The MGTO was most likely waiting with bated breath the morning of October 1, ready to see how the first day of Golden Week would turn out. The entry points to the city were underwhelmed, however, and only 15,500 visitors crossed over into the city. That represents an 88.5% drop from the first day of the holiday period last year, and October 2 didn’t get any better. Although the figures for the day showed 22,116 arrivals, that was off by 86.1% from what was recorded last year. On October 3, the number of arrivals dipped, with Macau welcoming only 20,726 visitors – 86.1% fewer than it had a year earlier.
This is the second year in a row that Macau visitation has been anything but impressive, especially for the city’s casinos. Last year, overall visitation saw a year-on-year increase of around 11%; however, the average daily revenue for the city’s gambling properties was about 12% less than what had been recorded in 2018. Most of that came from a drop in VIP gambling, which lost around 22-24% of the prior year’s level.

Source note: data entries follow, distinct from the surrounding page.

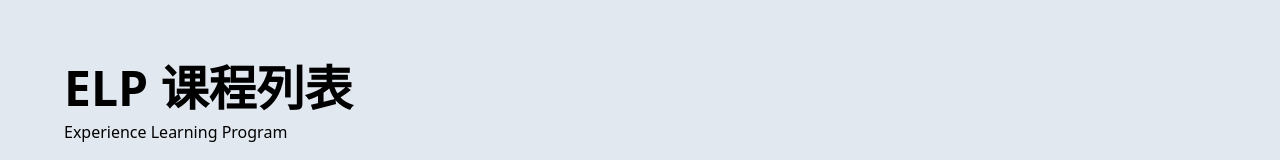
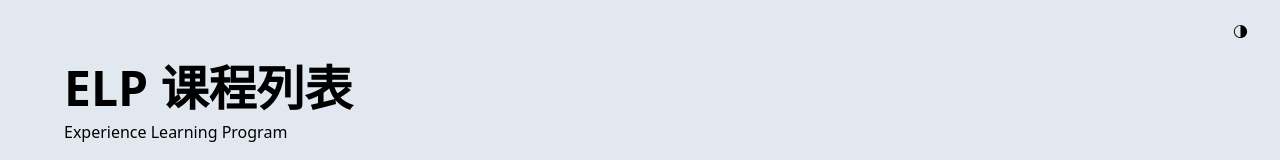
Before and after one commit to xyspg/pkudalton-elp, a Next.js app: page / in a window 1280 px wide. Shown: the top 160 px of the page. Built offline with nearby package versions, Linux system fonts and the light colour scheme.

Commit message:
feat: toggle dark mode

```diff
--- a/package.json
+++ b/package.json
@@ -19,8 +19,10 @@
     "eslint-config-next": "13.2.4",
     "lucide-react": "^0.139.0",
     "next": "13.2.4",
+    "next-themes": "^0.2.1",
     "react": "18.2.0",
     "react-dom": "18.2.0",
+    "react-icons": "^4.8.0",
     "swr": "^2.1.2",
     "tailwind-merge": "^1.12.0",
     "tailwindcss-animate": "^1.0.5"
--- /dev/null
+++ b/src/components/ToggleDarkModeButton.tsx
@@ -0,0 +1,21 @@
+"use client";
+import React from "react";
+import { useTheme } from "next-themes";
+import { Half2Icon } from "@radix-ui/react-icons";
+
+const ToggleDarkModeButton = () => {
+  const { systemTheme, theme, setTheme } = useTheme();
+  const currentTheme = theme === "system" ? systemTheme : theme;
+  const darkMode = currentTheme === "dark";
+
+  return (
+    <div
+      onClick={() => (theme == "dark" ? setTheme("light") : setTheme("dark"))}
+      className={`text-${darkMode ? "white" : "black"} cursor-pointer transition-all duration-100 px-2 md:px-4 py-2 text-2xl md:text-2xl rounded-lg absolute top-4 right-4`}
+    >
+      <Half2Icon />
+    </div>
+  );
+};
+
+export default ToggleDarkModeButton;
--- a/src/pages/_app.tsx
+++ b/src/pages/_app.tsx
@@ -1,5 +1,10 @@
-import '@/styles/globals.css'
+import "@/styles/globals.css";
+import { ThemeProvider } from "next-themes";
 
 export default function App({ Component, pageProps }) {
-  return <Component {...pageProps} />
+  return (
+    <ThemeProvider attribute="class">
+      <Component {...pageProps} />
+    </ThemeProvider>
+  );
 }
--- a/src/pages/courses/[id].tsx
+++ b/src/pages/courses/[id].tsx
@@ -12,6 +12,7 @@ function CourseDetails() {
   return (
     <>
       <Header />
+        <div >
       <div className="pt-4 pl-4 md:pl-8 md:pt-8 w-1/12 cursor-pointer">
         <Link href="/">
           {" "}
@@ -37,6 +38,7 @@ function CourseDetails() {
           {course ? "查看PDF" : null}
         </Link>
       </div>
+        </div>
     </>
   );
 }
--- a/src/pages/index.tsx
+++ b/src/pages/index.tsx
@@ -1,6 +1,7 @@
 import CourseList from '@/pages/CourseList';
 import Header from '@/components/Header';
 import Head from 'next/head';
+import ToggleDarkModeButton from "@/components/ToggleDarkModeButton";
 
 export default function Home() {
   return (
@@ -9,15 +10,10 @@ export default function Home() {
         <title>ELP课程列表</title>
         <meta name='viewport' content='width=device-width, initial-scale=1' />
         <link rel='icon' href='/favicon.ico' />
-        <link rel='preconnect' href='https://fonts.googleapis.com' />
-        <link rel='preconnect' href='https://fonts.gstatic.com' />
-        <link
-          href='https://fonts.googleapis.com/css2?family=Noto+Sans+SC&display=swap'
-          rel='stylesheet'
-        />
       </Head>
-      <main className='h-screen dark:bg-slate-800'>
+      <main className='h-screen'>
         <Header />
+          <ToggleDarkModeButton />
         <div className='flex justify-center align-center'>
           <CourseList />
         </div>
--- a/src/styles/globals.css
+++ b/src/styles/globals.css
@@ -15,7 +15,10 @@ body {
   height: 100%;
 }
 
-
+[data-mode='dark'] {
+  --tw-bg-opacity: 1;
+  background-color: rgb(30 41 59 / var(--tw-bg-opacity));
+}
 a {
   color: inherit;
   text-decoration: none;
--- a/tailwind.config.js
+++ b/tailwind.config.js
@@ -1,5 +1,6 @@
 /** @type {import('tailwindcss').Config} */
 module.exports = {
+  darkMode: 'class',
   content: [
     "./app/**/*.{js,ts,jsx,tsx}",
     "./pages/**/*.{js,ts,jsx,tsx}",
```
Also changed, not shown: 1 other file (tests, documents, lock files or other folders).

While the lack of visitation from mainland China was a huge factor in getting Golden Week off to a slow start in Macau, it wasn’t the only reason. Anyone looking to head to Macau from Hong Kong, another important feeder market, had to look for alternatives, as there is still a 14-day quarantine in place for those looking to pop in on Macau from Hong Kong. There’s still hope that the rest of the Golden Week holiday could offer some type of relief for Macau, but it’s already in a losing situation and won’t rebound enough to offset the declines.